• [DESCRIPTION OF THE TASK]
In the data below, find every line with the word "recording" and copy it out.
»»
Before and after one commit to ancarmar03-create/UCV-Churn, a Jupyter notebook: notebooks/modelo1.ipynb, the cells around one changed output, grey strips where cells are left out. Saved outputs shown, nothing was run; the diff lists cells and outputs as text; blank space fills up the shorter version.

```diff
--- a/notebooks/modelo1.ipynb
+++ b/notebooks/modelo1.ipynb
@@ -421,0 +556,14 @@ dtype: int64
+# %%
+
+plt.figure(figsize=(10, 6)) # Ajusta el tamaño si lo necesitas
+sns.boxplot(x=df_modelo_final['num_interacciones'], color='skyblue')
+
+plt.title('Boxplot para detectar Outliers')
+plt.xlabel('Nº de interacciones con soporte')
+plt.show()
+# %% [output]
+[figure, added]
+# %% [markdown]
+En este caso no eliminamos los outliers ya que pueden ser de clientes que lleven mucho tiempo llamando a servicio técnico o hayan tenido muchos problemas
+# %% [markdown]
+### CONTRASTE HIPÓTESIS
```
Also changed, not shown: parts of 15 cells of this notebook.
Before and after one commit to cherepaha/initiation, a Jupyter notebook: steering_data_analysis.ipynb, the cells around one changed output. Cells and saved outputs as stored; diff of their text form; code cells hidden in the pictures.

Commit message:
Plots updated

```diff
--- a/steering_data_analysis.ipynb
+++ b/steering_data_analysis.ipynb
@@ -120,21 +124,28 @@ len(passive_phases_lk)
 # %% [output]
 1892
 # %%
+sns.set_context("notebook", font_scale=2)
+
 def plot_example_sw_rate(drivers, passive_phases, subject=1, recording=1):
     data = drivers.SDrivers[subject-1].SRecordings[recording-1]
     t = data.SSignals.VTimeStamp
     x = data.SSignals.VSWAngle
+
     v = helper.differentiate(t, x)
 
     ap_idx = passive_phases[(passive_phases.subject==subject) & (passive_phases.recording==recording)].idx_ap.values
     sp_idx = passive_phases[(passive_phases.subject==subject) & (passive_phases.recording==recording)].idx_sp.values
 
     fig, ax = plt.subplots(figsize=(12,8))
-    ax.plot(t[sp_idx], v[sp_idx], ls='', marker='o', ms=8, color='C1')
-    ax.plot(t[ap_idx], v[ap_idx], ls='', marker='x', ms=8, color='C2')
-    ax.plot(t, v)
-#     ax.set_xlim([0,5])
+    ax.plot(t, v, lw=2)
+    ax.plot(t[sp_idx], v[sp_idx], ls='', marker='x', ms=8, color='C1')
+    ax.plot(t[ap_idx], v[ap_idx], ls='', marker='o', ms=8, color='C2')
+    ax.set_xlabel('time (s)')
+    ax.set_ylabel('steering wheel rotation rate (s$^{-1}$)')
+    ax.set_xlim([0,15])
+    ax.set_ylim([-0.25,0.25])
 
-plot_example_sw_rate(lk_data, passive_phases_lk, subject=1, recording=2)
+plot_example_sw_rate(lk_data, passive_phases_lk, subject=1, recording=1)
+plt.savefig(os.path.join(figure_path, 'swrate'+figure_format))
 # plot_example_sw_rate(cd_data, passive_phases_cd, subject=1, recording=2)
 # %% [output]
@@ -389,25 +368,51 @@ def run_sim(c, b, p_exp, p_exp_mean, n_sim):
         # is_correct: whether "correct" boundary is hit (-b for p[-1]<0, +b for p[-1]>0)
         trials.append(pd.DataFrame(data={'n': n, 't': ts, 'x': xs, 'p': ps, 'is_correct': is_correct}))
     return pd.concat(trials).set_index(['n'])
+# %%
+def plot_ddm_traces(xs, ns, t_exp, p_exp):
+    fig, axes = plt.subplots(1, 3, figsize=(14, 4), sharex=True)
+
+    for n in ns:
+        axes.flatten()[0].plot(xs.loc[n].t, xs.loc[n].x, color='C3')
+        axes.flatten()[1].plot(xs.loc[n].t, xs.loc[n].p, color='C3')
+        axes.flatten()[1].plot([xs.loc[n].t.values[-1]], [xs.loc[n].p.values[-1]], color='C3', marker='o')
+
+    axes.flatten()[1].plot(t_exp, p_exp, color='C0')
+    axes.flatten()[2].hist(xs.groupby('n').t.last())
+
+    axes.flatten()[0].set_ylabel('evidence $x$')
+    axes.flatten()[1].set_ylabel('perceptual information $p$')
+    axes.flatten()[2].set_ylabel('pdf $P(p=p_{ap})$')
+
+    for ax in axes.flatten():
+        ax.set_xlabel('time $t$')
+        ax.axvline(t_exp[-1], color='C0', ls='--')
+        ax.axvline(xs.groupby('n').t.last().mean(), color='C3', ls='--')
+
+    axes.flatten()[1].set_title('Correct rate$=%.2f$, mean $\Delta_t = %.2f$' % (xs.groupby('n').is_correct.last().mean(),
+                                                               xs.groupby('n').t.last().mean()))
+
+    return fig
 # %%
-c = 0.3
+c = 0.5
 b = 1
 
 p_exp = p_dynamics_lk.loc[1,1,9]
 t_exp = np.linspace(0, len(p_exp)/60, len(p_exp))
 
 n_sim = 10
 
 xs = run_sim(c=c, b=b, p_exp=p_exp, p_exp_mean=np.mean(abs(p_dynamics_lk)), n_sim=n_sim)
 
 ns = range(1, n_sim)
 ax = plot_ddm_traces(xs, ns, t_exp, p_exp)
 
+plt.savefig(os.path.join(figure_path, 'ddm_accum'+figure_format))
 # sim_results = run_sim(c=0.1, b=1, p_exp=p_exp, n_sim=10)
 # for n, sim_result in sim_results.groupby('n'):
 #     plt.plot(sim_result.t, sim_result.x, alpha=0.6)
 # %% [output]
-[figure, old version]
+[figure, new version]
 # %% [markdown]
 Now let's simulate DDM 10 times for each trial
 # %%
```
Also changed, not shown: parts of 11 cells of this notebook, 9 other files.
««
• [TASK RESULT]
 def plot_example_sw_rate(drivers, passive_phases, subject=1, recording=1):
     data = drivers.SDrivers[subject-1].SRecordings[recording-1]
     ap_idx = passive_phases[(passive_phases.subject==subject) & (passive_phases.recording==recording)].idx_ap.values
     sp_idx = passive_phases[(passive_phases.subject==subject) & (passive_phases.recording==recording)].idx_sp.values
-plot_example_sw_rate(lk_data, passive_phases_lk, subject=1, recording=2)
+plot_example_sw_rate(lk_data, passive_phases_lk, subject=1, recording=1)
 # plot_example_sw_rate(cd_data, passive_phases_cd, subject=1, recording=2)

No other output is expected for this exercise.